In the entries that follow, find the line containing "Before and after one commit to frankugh/weavers_of_power, an"; from there, copy every line exactly through the line containing "Also changed, not shown: sheet".
**** Dataset
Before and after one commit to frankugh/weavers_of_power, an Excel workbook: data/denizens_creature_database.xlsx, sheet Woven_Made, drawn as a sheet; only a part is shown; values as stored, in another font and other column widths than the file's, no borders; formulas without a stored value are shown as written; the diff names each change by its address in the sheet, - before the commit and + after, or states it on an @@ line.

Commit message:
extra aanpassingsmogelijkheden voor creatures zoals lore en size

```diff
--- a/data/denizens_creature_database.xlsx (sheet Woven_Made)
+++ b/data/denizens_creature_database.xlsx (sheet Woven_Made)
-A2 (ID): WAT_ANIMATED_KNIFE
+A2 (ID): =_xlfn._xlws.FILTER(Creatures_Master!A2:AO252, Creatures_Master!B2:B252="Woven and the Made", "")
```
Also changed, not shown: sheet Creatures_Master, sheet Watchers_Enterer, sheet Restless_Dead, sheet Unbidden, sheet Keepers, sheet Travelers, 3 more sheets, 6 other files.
********
**** Dataset
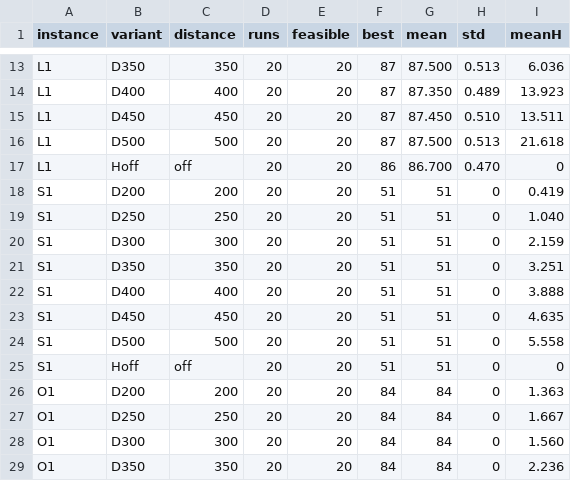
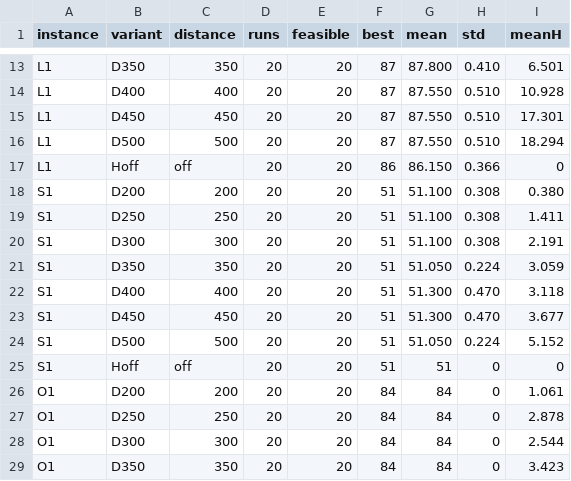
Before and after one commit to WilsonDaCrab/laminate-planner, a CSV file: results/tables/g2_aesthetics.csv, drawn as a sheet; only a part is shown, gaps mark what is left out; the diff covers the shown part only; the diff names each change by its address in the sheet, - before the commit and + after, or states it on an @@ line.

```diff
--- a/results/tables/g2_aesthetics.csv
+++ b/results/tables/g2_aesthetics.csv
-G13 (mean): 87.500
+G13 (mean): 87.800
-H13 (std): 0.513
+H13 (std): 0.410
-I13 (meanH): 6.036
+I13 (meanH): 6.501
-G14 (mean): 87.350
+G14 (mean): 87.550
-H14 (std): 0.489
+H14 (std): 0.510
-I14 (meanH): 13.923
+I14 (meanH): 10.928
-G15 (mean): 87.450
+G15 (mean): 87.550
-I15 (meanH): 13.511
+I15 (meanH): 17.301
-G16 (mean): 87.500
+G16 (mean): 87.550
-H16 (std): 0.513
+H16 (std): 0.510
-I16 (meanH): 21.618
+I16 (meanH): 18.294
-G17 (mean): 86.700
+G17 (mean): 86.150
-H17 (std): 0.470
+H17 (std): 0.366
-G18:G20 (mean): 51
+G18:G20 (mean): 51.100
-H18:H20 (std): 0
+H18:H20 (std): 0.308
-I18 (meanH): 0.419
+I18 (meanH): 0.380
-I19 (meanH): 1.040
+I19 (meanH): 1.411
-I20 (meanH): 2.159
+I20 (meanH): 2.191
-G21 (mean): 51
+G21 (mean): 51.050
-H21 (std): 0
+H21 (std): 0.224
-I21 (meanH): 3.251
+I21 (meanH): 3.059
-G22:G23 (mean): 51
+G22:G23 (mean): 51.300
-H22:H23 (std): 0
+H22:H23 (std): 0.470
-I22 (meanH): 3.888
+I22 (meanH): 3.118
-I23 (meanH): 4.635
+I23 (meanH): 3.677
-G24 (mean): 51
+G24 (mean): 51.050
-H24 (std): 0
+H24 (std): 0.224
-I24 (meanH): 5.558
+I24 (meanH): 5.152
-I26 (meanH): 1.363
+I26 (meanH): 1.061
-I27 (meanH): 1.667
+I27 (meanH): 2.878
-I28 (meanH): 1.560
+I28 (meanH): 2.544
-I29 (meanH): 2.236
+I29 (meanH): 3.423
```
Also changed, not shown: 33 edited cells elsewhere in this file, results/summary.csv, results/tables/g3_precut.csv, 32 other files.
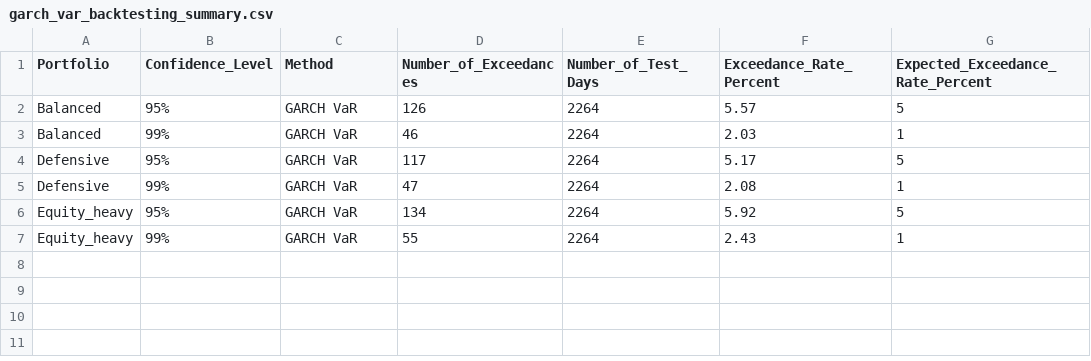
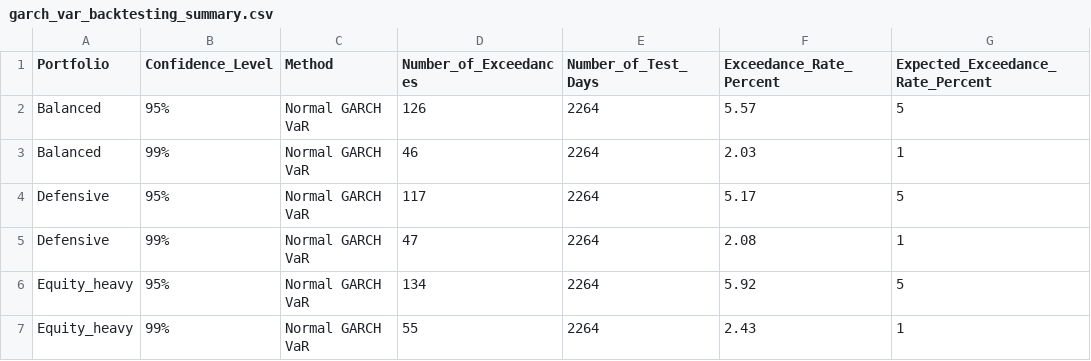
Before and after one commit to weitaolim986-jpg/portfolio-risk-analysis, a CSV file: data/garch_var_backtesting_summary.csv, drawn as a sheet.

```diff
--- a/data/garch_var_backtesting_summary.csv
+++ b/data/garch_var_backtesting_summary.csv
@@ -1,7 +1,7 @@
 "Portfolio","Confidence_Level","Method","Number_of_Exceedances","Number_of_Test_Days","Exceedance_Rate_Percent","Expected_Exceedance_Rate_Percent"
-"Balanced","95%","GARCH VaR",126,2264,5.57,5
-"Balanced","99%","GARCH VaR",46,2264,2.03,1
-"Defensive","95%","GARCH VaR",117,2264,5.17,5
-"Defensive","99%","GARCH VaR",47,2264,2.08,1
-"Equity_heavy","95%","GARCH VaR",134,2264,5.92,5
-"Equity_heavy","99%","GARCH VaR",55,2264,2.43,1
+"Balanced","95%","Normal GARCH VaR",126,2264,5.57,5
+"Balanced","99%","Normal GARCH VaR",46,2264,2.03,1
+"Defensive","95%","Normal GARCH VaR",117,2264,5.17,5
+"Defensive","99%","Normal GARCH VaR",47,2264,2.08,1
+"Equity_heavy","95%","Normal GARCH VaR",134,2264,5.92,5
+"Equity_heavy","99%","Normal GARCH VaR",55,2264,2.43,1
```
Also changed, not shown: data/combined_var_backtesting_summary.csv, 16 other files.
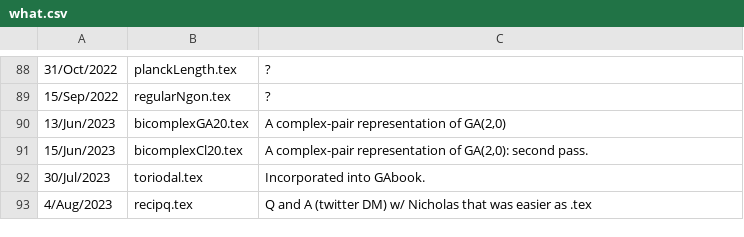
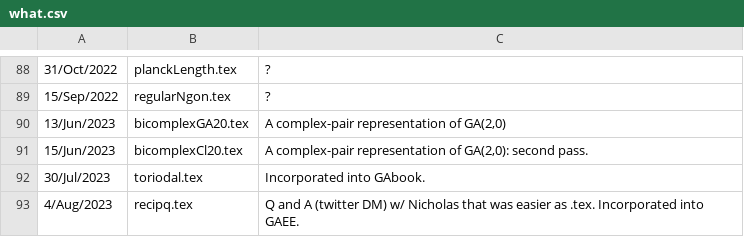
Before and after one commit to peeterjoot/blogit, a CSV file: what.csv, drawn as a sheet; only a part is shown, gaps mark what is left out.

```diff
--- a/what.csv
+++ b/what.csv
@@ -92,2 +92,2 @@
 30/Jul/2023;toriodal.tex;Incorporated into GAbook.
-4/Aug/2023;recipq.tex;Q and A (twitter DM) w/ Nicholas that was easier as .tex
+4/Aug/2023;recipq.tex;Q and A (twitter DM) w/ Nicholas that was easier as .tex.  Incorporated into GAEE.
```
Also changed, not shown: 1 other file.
********
**** Dataset
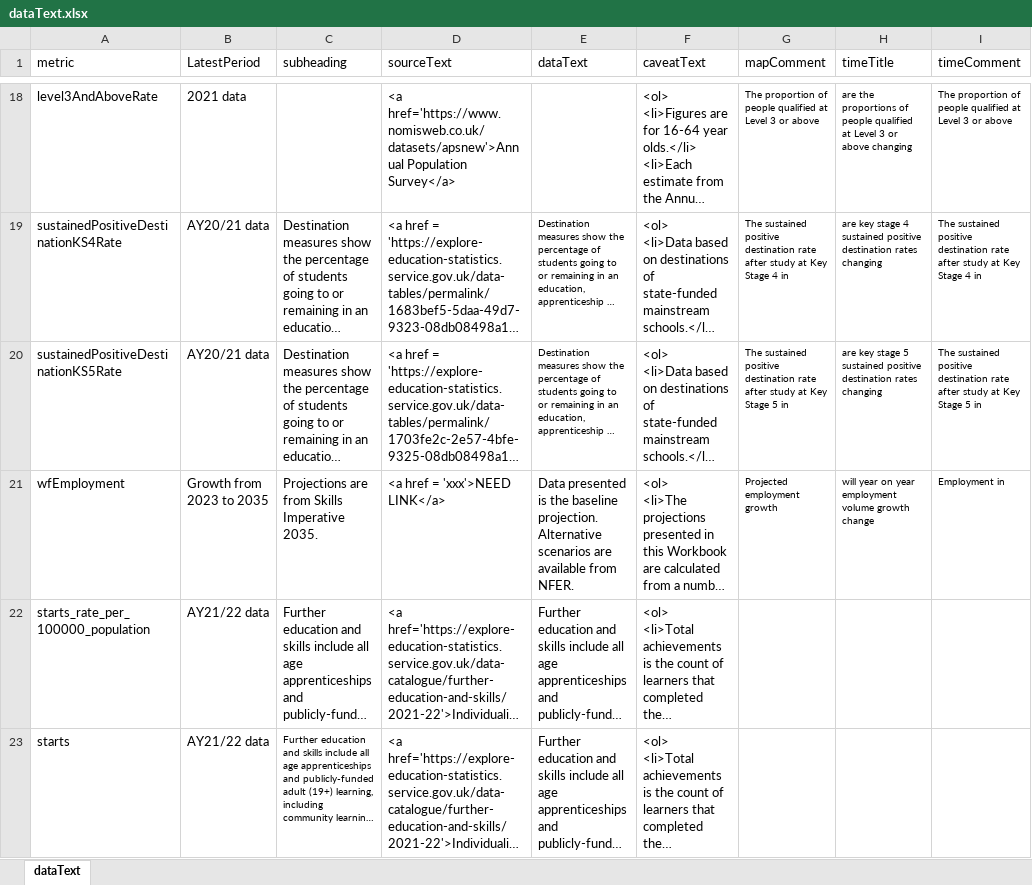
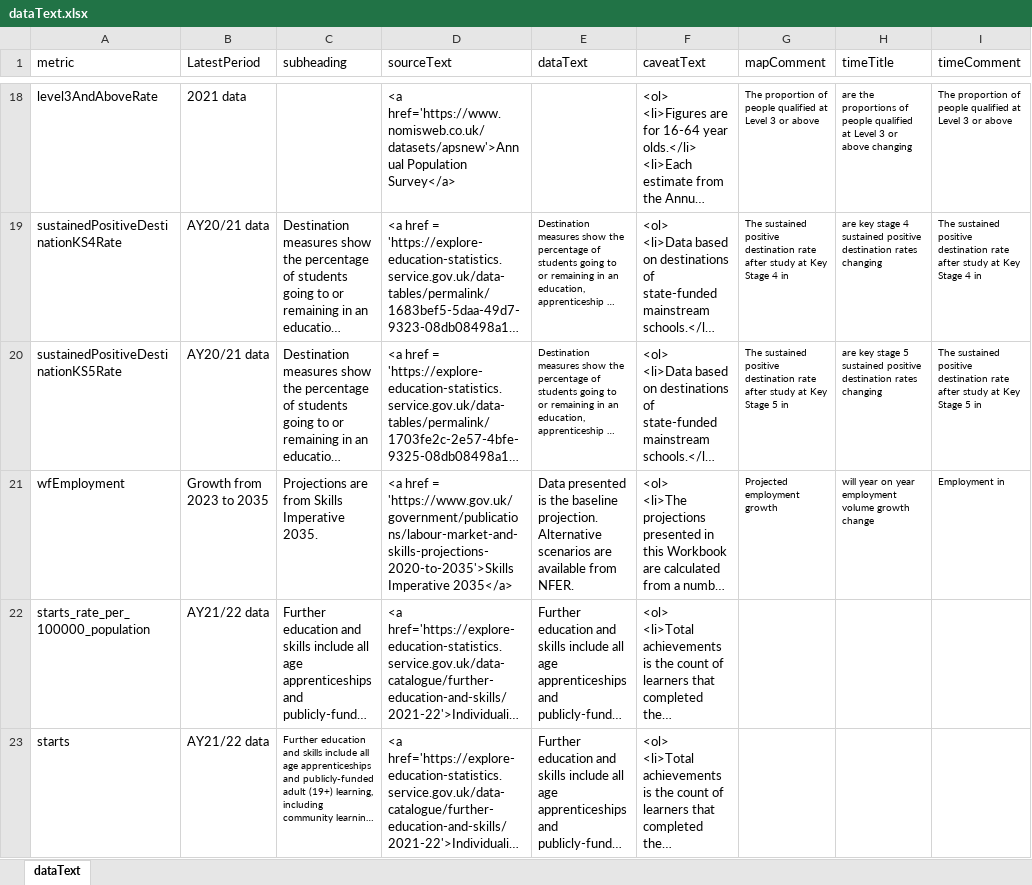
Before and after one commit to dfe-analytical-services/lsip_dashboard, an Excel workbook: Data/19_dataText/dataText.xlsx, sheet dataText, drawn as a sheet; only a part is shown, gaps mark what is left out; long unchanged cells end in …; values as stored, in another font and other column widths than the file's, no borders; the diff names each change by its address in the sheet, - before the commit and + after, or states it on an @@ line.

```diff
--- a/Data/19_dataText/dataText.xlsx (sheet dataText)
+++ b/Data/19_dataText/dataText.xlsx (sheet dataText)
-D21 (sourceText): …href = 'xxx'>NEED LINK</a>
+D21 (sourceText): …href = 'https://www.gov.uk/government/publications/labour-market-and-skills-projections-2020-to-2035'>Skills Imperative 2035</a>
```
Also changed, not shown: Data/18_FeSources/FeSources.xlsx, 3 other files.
********
▶ **Response to the task**
Before and after one commit to frankugh/weavers_of_power, an Excel workbook: data/denizens_creature_database.xlsx, sheet Woven_Made, drawn as a sheet; only a part is shown; values as stored, in another font and other column widths than the file's, no borders; formulas without a stored value are shown as written; the diff names each change by its address in the sheet, - before the commit and + after, or states it on an @@ line.

Commit message:
extra aanpassingsmogelijkheden voor creatures zoals lore en size

```diff
--- a/data/denizens_creature_database.xlsx (sheet Woven_Made)
+++ b/data/denizens_creature_database.xlsx (sheet Woven_Made)
-A2 (ID): WAT_ANIMATED_KNIFE
+A2 (ID): =_xlfn._xlws.FILTER(Creatures_Master!A2:AO252, Creatures_Master!B2:B252="Woven and the Made", "")
```
Also changed, not shown: sheet Creatures_Master, sheet Watchers_Enterer, sheet Restless_Dead, sheet Unbidden, sheet Keepers, sheet Travelers, 3 more sheets, 6 other files.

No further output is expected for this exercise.